▶ Exercise brief:
Every entry that follows must be written out exactly, apart from its pictures.
########
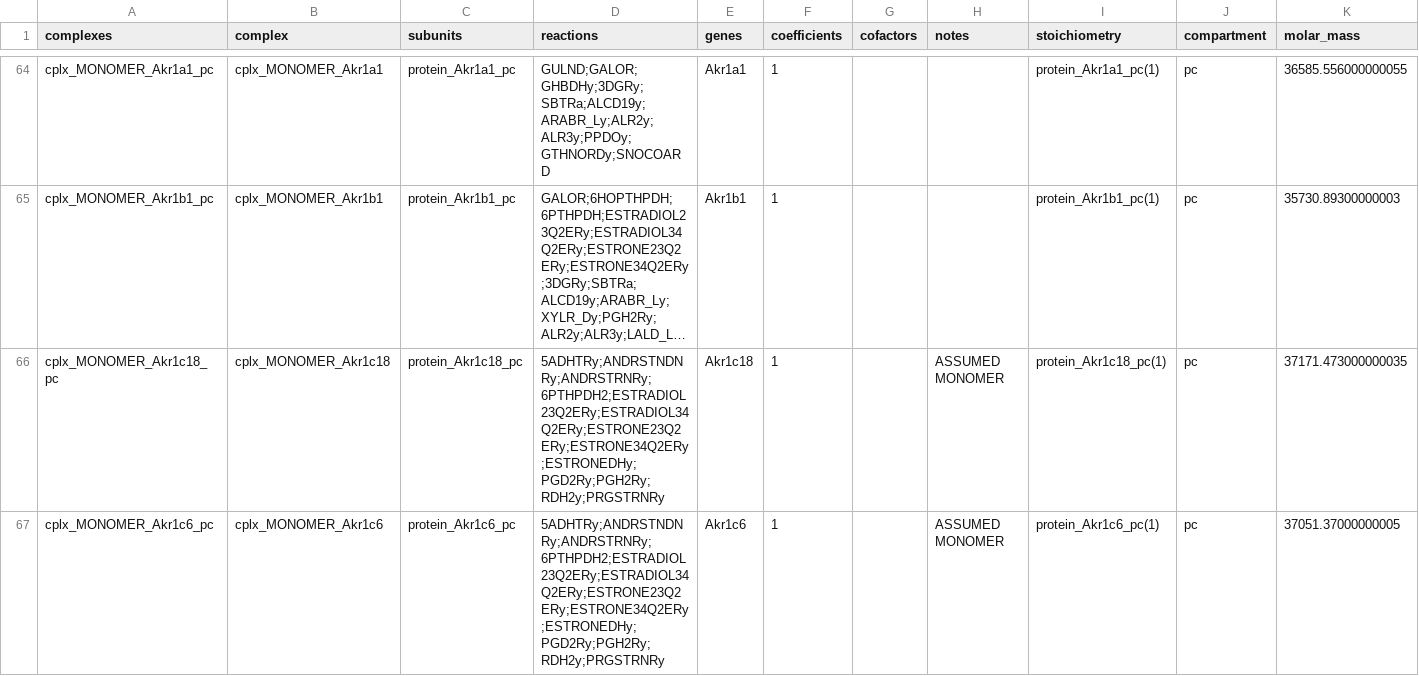
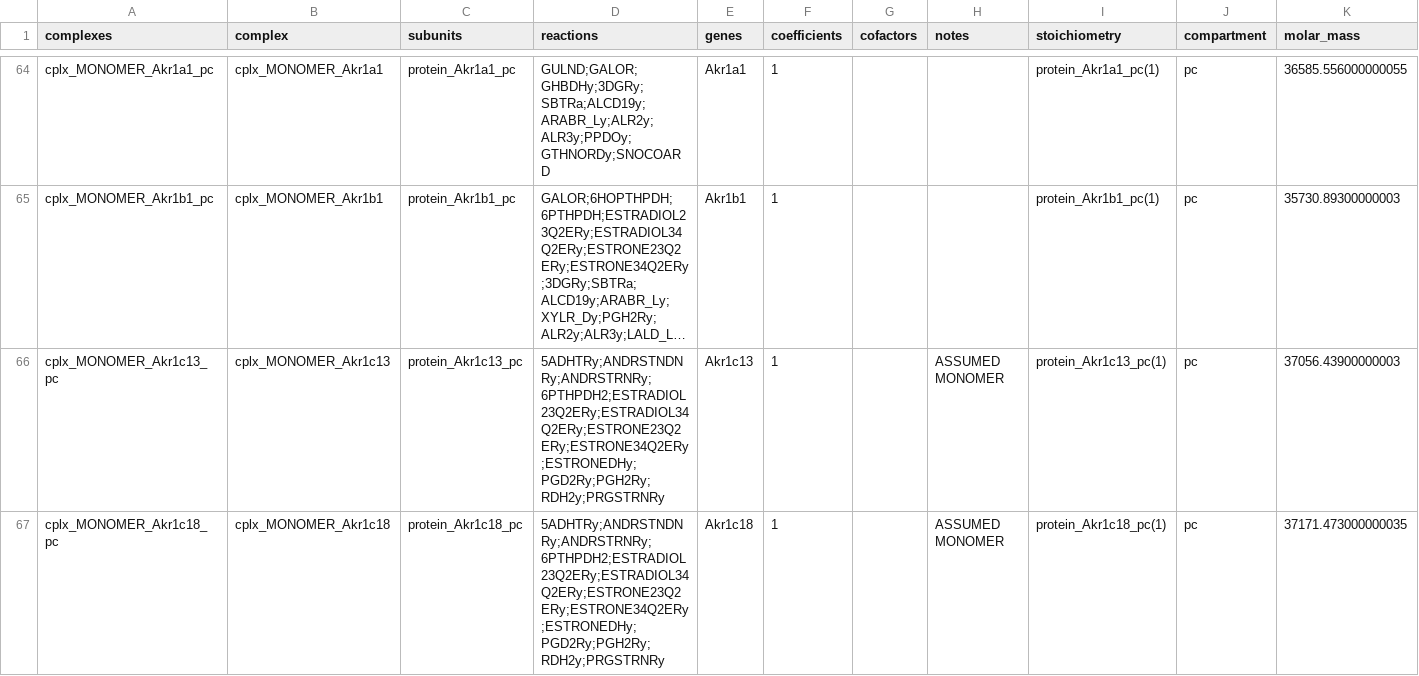
Before and after one commit to z-haiman/RBC-GEM, a TSV file: data/analysis/OVERLAY/Mouse/RBC_GEM/pcmodel_RBC_GEM_PC_complexes.tsv, drawn as a sheet; only a part is shown, gaps mark what is left out; the shorter side is filled out with more unchanged rows; long unchanged cells end in …; the diff covers the shown part only; the diff names each change by its address in the sheet, - before the commit and + after, or states it on an @@ line.

```diff
--- a/data/analysis/OVERLAY/Mouse/RBC_GEM/pcmodel_RBC_GEM_PC_complexes.tsv
+++ b/data/analysis/OVERLAY/Mouse/RBC_GEM/pcmodel_RBC_GEM_PC_complexes.tsv
+row 66: cplx_MONOMER_Akr1c13_pc | cplx_MONOMER_Akr1c13 | protein_Akr1c13_pc | 5ADHTRy;ANDRSTNDNRy;ANDRSTRNRy;6PTHPDH2;ESTRADIOL23Q2ERy;ESTRADIOL34Q2ERy;ESTRONE23Q2ERy;ESTRONE34Q2ERy;ESTRONEDHy;PGD2Ry;PGH2Ry;RDH2y;PRGSTRNRy | Akr1c13 | 1 |  | ASSUMED MONOMER | protein_Akr1c13_pc(1) | pc | 37056.43900000003
```
Also changed, not shown: 2 added rows and 31 edited cells elsewhere in this file, data/analysis/OVERLAY/Human/pcmodel_complexes.tsv, data/analysis/OVERLAY/Mouse/RBC_GEM/pcmodel_RBC_GEM_PC_proteins.tsv, 17 other files.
########
▶ Answer to this problem:
Before and after one commit to z-haiman/RBC-GEM, a TSV file: data/analysis/OVERLAY/Mouse/RBC_GEM/pcmodel_RBC_GEM_PC_complexes.tsv, drawn as a sheet; only a part is shown, gaps mark what is left out; the shorter side is filled out with more unchanged rows; long unchanged cells end in …; the diff covers the shown part only; the diff names each change by its address in the sheet, - before the commit and + after, or states it on an @@ line.

```diff
--- a/data/analysis/OVERLAY/Mouse/RBC_GEM/pcmodel_RBC_GEM_PC_complexes.tsv
+++ b/data/analysis/OVERLAY/Mouse/RBC_GEM/pcmodel_RBC_GEM_PC_complexes.tsv
+row 66: cplx_MONOMER_Akr1c13_pc | cplx_MONOMER_Akr1c13 | protein_Akr1c13_pc | 5ADHTRy;ANDRSTNDNRy;ANDRSTRNRy;6PTHPDH2;ESTRADIOL23Q2ERy;ESTRADIOL34Q2ERy;ESTRONE23Q2ERy;ESTRONE34Q2ERy;ESTRONEDHy;PGD2Ry;PGH2Ry;RDH2y;PRGSTRNRy | Akr1c13 | 1 |  | ASSUMED MONOMER | protein_Akr1c13_pc(1) | pc | 37056.43900000003
```
Also changed, not shown: 2 added rows and 31 edited cells elsewhere in this file, data/analysis/OVERLAY/Human/pcmodel_complexes.tsv, data/analysis/OVERLAY/Mouse/RBC_GEM/pcmodel_RBC_GEM_PC_proteins.tsv, 17 other files.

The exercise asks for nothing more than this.